Main reason for incorrect marking by the teacher:

The teachers want to finish marking piles of scripts asap, hence whenever they see a wrong answer they may be tempted to just give a “0” instead of thinking about where and why the mistakes are made. Many failed to realise that at JC level students have their own way of thinking and it is our job (teachers or tutors) to fine tune the methods they are comfortable so that the methods are appropriate and correct, rather than rejecting their ideas (unreasonably) and force them to do things they don’t comprehend.

Nevertheless, P&C is probably the hardest topic to mark for me. There are numerous ways to count and solve a problem, a teacher may not know all of them.

P.S: “Dumping Method”, reminds me of toilet or Yummy Dumpling.

Just some thoughts whenever I see tuition ads

You can say I am posting this because these are my “rivals”. I just have mixed feelings, probably as a former teacher, when I see these tuition adverts. I believe I am the type of part time tutor that wish for the good of the students and the education system will improve and not just for the sake of money.

I admit that I do collect fees as I need to feed my family too but no matter what I still think there should be ethics maintained in the tuition industry.

I saw this advertisement and a few things come to my mind.


1) What are the OCBC cheques for? Why is money involved?

2) Looking at the uniforms I think it is pretty expected the students from the top JCs should be scoring As (which I cannot see from the certs).



Having current JC lecturers seem to be a very good marketing point to the interested parents. BUT….

What if you are the parent whose child is under these teacher’s care and are not doing so great. Will you feel good that these teachers are spending time earning money and coaching other students, instead of spending more time fulfilling their core duty of nurturing their own school students? I shall assume that the students are not attending their own teachers’ tuition lessons.

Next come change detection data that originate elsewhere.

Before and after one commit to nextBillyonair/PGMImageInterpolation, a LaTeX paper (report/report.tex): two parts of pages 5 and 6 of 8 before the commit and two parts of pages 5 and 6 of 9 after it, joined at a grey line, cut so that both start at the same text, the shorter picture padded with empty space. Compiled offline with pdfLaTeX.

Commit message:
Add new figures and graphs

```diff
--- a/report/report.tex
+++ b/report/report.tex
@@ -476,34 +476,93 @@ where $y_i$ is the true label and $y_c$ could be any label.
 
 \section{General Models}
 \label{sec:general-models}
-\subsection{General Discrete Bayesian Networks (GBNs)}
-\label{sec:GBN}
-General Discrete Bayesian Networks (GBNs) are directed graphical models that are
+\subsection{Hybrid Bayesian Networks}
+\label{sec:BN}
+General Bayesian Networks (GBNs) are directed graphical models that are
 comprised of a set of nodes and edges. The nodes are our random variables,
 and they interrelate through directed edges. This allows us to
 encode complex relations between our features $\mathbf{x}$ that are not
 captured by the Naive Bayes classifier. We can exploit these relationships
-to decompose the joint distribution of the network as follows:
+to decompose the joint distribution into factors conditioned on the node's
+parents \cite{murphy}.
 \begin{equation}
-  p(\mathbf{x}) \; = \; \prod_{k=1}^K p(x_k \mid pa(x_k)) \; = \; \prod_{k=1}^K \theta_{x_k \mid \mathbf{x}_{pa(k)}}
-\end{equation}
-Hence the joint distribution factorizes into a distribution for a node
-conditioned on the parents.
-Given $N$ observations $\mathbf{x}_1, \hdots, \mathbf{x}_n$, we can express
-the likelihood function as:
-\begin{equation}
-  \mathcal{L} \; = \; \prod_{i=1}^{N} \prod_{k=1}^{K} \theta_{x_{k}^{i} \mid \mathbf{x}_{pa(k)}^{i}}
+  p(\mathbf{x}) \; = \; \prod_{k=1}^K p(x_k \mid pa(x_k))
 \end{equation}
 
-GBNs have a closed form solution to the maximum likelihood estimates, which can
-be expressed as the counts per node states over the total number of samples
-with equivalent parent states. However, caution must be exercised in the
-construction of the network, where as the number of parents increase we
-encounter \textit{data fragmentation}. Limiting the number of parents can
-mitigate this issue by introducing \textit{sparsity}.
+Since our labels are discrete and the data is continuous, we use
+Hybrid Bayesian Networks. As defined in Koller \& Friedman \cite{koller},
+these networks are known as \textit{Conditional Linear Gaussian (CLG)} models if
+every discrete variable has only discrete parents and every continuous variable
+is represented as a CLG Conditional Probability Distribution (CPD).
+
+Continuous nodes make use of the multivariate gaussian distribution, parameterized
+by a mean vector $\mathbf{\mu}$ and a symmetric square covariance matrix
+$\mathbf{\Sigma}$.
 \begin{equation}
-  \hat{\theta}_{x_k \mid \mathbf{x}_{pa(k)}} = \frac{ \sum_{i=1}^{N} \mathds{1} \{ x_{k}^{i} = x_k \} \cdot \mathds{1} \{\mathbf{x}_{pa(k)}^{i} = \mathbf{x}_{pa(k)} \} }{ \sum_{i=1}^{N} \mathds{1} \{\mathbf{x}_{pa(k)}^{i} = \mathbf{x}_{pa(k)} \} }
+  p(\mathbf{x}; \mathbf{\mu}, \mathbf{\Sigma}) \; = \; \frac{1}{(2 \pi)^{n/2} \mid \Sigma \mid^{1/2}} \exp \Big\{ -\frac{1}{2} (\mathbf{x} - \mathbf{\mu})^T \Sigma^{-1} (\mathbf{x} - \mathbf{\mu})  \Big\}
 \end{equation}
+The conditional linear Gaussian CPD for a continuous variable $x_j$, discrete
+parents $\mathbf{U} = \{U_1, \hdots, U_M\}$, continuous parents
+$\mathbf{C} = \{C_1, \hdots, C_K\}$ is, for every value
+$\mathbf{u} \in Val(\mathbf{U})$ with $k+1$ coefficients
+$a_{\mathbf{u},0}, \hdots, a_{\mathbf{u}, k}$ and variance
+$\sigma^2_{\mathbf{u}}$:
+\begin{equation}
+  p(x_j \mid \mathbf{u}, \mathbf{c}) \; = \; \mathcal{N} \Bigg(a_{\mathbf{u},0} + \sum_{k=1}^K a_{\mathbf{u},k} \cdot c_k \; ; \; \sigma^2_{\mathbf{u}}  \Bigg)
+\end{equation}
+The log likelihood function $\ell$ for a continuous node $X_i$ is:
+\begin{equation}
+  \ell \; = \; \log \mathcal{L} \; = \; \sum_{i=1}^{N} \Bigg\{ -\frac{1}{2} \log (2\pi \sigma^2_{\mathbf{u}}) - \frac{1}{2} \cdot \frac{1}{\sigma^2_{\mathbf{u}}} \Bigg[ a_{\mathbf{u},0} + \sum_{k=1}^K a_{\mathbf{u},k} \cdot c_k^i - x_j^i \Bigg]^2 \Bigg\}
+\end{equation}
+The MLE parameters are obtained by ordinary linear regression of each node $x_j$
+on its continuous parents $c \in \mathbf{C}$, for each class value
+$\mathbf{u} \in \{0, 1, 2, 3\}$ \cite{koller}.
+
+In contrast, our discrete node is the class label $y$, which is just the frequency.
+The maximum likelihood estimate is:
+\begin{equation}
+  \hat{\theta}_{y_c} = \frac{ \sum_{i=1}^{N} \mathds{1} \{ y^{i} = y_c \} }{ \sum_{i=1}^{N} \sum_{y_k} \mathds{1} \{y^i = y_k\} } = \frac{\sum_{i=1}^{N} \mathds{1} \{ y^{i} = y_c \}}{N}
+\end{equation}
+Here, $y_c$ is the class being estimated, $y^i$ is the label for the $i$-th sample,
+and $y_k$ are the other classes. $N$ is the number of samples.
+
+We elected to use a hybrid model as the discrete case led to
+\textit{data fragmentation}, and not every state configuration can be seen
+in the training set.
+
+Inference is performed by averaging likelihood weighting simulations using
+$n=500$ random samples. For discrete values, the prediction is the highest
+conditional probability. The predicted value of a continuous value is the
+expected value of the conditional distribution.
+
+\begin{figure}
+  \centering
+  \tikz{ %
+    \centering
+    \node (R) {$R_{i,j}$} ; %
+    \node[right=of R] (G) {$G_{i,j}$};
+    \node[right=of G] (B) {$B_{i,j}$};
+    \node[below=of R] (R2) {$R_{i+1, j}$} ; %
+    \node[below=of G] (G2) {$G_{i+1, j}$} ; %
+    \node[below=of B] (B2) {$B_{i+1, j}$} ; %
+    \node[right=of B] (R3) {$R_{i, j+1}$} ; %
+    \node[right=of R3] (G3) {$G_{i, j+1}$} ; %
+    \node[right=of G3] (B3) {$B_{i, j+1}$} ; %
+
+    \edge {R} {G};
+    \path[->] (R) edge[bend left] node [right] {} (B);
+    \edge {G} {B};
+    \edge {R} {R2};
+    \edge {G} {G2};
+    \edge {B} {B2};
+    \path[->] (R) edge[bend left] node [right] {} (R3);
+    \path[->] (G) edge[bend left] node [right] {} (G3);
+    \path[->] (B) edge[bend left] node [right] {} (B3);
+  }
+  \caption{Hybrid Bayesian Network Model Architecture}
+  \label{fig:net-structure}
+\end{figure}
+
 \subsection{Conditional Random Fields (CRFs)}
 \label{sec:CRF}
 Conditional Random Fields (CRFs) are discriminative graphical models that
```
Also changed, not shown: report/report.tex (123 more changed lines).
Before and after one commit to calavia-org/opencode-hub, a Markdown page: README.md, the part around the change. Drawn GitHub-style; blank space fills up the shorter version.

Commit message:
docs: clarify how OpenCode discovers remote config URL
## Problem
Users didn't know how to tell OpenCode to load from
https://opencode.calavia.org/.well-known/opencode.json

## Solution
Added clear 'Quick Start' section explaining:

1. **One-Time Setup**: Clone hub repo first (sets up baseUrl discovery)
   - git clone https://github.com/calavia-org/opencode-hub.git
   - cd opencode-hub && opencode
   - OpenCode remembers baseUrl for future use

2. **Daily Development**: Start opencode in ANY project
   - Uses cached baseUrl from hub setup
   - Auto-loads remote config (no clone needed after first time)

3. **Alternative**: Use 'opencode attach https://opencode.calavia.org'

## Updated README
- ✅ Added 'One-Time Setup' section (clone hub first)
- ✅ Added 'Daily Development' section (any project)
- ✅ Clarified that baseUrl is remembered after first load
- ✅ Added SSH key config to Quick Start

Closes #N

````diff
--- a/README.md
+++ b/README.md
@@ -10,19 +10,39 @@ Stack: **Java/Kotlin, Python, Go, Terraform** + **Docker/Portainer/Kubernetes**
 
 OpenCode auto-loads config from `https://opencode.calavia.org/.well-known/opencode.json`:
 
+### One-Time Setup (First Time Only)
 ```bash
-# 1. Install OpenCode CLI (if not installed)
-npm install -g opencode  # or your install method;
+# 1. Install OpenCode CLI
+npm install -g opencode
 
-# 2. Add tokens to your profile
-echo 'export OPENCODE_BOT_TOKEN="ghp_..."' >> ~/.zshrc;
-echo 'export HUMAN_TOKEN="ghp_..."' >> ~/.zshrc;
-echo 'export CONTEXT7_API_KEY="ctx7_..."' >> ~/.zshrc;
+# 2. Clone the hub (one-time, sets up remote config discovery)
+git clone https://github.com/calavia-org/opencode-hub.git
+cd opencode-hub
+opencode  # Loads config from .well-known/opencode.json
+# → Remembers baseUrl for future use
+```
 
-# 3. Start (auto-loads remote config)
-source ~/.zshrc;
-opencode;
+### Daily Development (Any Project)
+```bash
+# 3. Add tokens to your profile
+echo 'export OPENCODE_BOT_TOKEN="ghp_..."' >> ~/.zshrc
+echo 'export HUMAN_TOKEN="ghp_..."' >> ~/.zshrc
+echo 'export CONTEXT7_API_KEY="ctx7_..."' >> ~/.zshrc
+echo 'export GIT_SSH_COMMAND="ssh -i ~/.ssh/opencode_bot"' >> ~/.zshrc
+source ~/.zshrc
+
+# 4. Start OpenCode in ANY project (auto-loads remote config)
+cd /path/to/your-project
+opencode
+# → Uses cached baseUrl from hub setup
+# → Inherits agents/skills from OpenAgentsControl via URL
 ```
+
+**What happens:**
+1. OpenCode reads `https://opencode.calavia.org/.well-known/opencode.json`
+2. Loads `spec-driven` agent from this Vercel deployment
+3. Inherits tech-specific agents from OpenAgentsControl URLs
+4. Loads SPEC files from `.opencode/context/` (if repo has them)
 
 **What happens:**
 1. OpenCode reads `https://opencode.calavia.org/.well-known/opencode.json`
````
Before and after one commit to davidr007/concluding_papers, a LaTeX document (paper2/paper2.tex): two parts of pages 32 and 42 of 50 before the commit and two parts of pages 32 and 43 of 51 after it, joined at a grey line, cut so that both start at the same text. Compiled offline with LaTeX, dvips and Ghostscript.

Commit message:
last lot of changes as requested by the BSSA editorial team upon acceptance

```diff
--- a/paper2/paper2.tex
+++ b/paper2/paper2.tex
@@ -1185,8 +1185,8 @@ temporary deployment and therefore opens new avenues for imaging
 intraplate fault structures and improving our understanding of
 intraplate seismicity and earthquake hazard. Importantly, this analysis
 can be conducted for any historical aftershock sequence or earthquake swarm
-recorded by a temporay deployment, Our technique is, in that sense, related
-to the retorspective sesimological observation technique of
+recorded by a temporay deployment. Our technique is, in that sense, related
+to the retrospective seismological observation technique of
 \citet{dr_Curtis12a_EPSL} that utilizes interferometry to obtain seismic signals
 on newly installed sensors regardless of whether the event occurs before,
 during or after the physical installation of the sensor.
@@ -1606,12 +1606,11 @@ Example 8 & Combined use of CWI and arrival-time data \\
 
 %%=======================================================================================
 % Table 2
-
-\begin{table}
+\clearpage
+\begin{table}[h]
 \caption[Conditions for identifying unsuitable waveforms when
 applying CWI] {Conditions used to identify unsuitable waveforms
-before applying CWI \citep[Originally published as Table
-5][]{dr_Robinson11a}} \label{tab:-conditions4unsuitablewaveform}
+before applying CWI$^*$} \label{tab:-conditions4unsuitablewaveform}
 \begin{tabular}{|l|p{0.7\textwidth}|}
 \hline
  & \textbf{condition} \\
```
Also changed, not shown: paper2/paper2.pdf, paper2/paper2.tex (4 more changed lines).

When the ministers or MP voice their concerns about current teachers taking tuition job, I believe they have a point. Teachers are complaining that they have too much work to do, not enough rest time, yet how come these teachers still can afford time for earning extra money? My take is that the number of hours is fixed, to allocate time for part time job means something else has been sacrificed, hopefully not at the school’s or students’ expense.

Finally: are they even real current JC lecturers? Parents must ask to view their certificates for verification. There have been cases of tutors faking to be JC lecturers.

Read this if you are a student from Millennia Institute

I was discussing with a student from MI who wanted to join my tuition class and I was having quite a headache whether to accept him. The main reason is because of MI’s weird math syllabus.

In my previous blog I commented on how it’s not a very good idea to teach vectors (practiced by PJC and NYJC) as it is one of the hardest topic for pure math. MI chose to begin with Complex Numbers, the other hardest topic for Pure Math. Not only that, it is the first time I have seen a school teaching complex numbers, inequalities followed by graphing techniques.

This is actually a bad syllabus in my opinion for a few reasons:

1) When we deal with loci, especially one involving a circle, we can deal with it using either geometry (which alot of students are weak) or we can borrow the concept of Conics (covered in graphing techniques) to help us. Without learning graphing techniques, students are basically left with the option to deal using geometry.

2) Inequalities is dealt using either number line method (algebraic) or graphical approach. Again students not familiar with graphing techniques will be at a big disadvantage.

3) Students trying to find tuition can most likely rely on 1 to 1 tuition (expensive) as tuition centres mostly follow JC 2 year syllabus instead of 3, also most schools usually start with sequences & series or graphing techniques. Complex  numbers is usually taught in year 2.

I told the student to join my class and try it out. He will learn some topics in advance and when MI teaches those topics, it will be a revision.